Length of Treatment
The change induced by immunotherapy is gradual. Many patients notice an improvement within four to six months at which time the patient should schedule a 6-month evaluation appointment. If the immunotherapy is helping then it is continued further otherwise it is stopped. It does not work in about 5 -10% of patients who were correctly diagnosed as having significant allergies. At year 4 or 5 a trial of discontinuing treatment should be attempted.
Qualification for Testing

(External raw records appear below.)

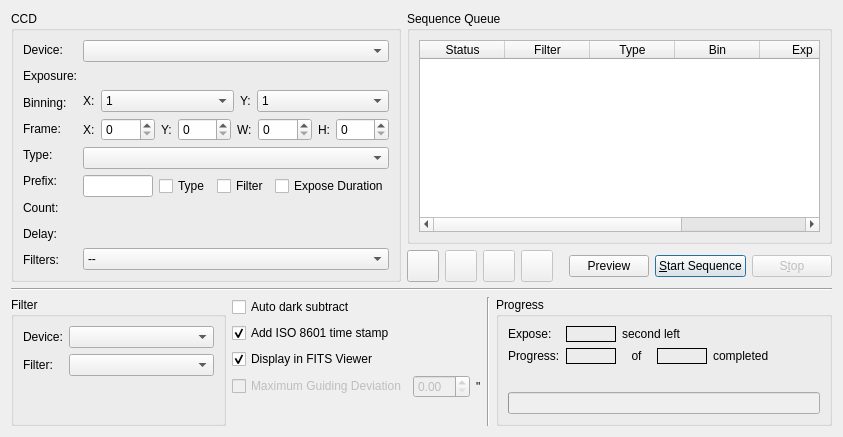
The window that kstars/ekos/capture.ui (KDE/kstars) describes before a commit, drawn with Qt 5.
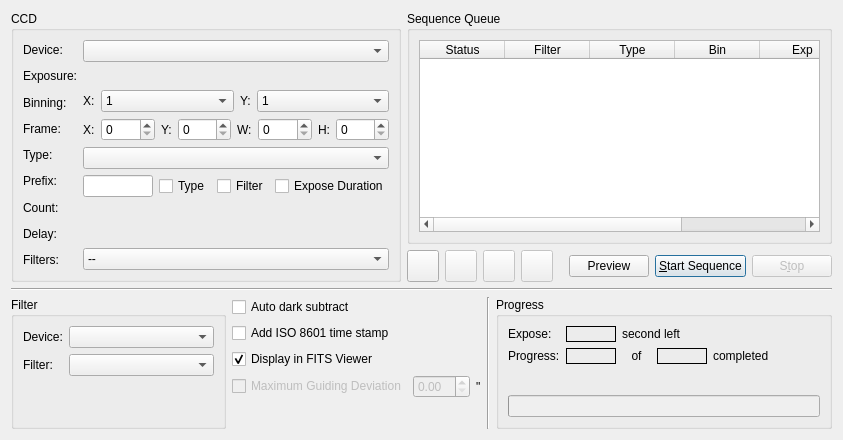
The same window after the commit. Custom widgets are drawn as their Qt base class.

Commit message: ISO stamp should be unchecked by default

The edit to the form file:
```diff
--- a/kstars/ekos/capture.ui
+++ b/kstars/ekos/capture.ui
@@ -7,7 +7,7 @@
     <x>0</x>
     <y>0</y>
     <width>843</width>
-    <height>437</height>
+    <height>440</height>
    </rect>
   </property>
   <layout class="QVBoxLayout" name="verticalLayout_11">
@@ -759,7 +759,7 @@
           <string>Add ISO 8601 time stamp</string>
          </property>
          <property name="checked">
-          <bool>true</bool>
+          <bool>false</bool>
          </property>
         </widget>
        </item>
```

Immunotherapy is reserved for patients who have significant hay fever (Allergic Rhinitis). It is also helpful for asthma, conjunctivitis, frequent sinusitis and insect allergy (Bees). Immunotherapy is not recommended for mild allergies or for food allergies. It is also not useful for less well-defined areas such as hives, intestinal and emotional problems, arthritis, and headaches unrelated to sinus problems.
Immunotherapy and Pregnancy
Allergy shots are usually not started for women during pregnancy, though there is no medical reason not to do so. If a woman has been receiving immunotherapy and becomes pregnant, she may safely continue the shots during the pregnancy without increasing the dose. Immunotherapy has been used for over 75 years and does not harm the baby.